Almost everyone is familiar with and has probably grown some species of Haworthia. (There are about 160 species, most of which are very decorative plants.) H. attenuata , like all Haworthias, is native to South Africa. It has been cultivated since the early 19th century. It is a very variable species. The dense rosettes of thickarranged in several rows and often covered with small white tubercles are typical. The upright, simple or branched inflorescences are not particularly attractive, but the leaves are far more decorative. Those of H. attenu-ata are 7 cm (2 ¾ in) long and 15 mm (0.5 in) wide, sharply pointed, with white, occasionally green, tubercles, arranged in horizontal bands.
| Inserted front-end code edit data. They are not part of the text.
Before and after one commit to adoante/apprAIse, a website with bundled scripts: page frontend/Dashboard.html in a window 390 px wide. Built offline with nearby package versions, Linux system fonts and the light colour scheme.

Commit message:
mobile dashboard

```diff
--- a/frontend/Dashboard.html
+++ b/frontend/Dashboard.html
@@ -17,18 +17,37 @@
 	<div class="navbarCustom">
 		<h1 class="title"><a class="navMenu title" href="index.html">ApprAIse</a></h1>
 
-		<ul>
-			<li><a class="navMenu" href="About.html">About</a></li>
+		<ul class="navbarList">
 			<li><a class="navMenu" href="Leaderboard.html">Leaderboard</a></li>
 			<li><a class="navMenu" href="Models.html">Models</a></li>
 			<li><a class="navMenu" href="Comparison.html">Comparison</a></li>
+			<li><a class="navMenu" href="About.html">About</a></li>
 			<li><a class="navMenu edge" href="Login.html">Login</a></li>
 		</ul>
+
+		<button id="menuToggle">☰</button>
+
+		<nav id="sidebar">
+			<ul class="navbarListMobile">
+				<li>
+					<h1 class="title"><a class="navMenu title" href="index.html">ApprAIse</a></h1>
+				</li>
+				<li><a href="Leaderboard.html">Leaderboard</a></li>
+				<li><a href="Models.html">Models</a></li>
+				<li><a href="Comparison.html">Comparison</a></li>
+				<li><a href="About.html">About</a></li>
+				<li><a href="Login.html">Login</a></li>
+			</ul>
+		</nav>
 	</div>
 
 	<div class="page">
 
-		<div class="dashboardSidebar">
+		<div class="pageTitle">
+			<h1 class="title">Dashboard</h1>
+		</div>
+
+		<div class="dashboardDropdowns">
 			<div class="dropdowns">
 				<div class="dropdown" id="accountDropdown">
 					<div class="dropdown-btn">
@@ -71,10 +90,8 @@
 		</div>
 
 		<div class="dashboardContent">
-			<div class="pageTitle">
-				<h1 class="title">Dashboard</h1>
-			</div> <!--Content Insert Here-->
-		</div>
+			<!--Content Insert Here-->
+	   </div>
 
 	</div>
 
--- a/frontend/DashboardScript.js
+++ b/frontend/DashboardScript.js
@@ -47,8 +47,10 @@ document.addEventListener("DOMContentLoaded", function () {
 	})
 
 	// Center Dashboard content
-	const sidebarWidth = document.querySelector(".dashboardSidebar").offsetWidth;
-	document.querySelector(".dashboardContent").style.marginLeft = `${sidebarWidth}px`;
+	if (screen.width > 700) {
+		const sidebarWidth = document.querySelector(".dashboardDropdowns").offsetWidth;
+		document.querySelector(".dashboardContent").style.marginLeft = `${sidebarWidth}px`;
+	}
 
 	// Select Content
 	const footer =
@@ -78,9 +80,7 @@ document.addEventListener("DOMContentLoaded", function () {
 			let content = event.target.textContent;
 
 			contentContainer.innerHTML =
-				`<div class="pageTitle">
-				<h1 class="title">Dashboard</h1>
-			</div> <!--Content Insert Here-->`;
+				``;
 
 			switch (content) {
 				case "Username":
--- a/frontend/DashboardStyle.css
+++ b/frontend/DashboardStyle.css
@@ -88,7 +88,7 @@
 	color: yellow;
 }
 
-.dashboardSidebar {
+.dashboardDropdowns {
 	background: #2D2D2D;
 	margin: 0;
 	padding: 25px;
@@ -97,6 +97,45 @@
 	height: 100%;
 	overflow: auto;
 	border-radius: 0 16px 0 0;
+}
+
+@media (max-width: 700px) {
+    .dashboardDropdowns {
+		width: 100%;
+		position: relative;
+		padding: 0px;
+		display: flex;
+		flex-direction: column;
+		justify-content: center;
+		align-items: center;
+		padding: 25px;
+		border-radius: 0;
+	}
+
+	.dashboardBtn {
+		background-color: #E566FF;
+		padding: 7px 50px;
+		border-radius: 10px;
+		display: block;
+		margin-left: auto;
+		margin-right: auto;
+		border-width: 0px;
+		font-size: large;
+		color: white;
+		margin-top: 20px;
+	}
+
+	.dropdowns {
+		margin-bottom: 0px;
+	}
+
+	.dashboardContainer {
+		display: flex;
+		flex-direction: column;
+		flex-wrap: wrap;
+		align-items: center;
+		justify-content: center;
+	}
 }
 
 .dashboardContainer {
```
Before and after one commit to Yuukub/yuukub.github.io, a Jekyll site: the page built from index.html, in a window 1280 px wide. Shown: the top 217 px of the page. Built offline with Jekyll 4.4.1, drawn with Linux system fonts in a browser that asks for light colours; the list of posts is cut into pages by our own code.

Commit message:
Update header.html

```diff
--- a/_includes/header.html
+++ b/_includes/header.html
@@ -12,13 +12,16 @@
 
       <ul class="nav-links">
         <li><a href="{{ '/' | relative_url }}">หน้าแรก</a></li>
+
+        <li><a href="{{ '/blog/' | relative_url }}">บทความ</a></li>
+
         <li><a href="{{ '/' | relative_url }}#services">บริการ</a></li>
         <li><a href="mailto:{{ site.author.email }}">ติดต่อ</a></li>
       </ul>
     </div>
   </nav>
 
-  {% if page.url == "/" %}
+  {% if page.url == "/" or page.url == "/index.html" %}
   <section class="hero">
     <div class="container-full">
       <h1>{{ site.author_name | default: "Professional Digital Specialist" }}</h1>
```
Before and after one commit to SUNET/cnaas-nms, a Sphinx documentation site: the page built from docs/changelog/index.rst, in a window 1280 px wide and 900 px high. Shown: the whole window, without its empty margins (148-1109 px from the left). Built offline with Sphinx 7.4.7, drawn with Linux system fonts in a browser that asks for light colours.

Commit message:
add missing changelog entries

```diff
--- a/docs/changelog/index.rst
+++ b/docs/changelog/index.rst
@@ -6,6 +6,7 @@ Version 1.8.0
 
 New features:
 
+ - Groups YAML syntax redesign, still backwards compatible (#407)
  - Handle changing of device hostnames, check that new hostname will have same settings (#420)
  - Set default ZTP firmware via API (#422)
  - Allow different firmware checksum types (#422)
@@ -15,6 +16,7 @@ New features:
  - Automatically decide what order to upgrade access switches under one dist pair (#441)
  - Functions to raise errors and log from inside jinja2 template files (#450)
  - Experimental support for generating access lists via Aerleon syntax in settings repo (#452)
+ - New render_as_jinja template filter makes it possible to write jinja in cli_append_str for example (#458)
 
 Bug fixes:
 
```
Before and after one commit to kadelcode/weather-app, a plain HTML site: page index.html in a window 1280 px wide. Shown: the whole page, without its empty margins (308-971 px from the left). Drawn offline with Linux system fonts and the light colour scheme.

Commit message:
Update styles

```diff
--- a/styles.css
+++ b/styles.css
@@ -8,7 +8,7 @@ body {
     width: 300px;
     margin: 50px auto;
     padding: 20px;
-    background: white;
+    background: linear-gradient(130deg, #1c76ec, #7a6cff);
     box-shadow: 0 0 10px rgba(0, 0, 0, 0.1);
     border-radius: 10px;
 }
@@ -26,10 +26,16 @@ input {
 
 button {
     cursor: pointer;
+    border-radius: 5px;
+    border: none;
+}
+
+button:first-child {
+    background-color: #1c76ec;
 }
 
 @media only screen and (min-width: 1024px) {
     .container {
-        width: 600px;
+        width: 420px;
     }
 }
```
It is a fairly easy plant to grow. Normal room temperature is sufficient for good growth, but it will tolerate higher temperatures. Water frequently in summer. Watering the soil is better than spraying, as the leaves tend to rot easily. The more light the plant has, the stiffer the leaves and the whiter the tubercles. Restrictin winter. If provided with the proper conditions Haworthias are long-lived plants. They readily produce side-shoots which makes easy.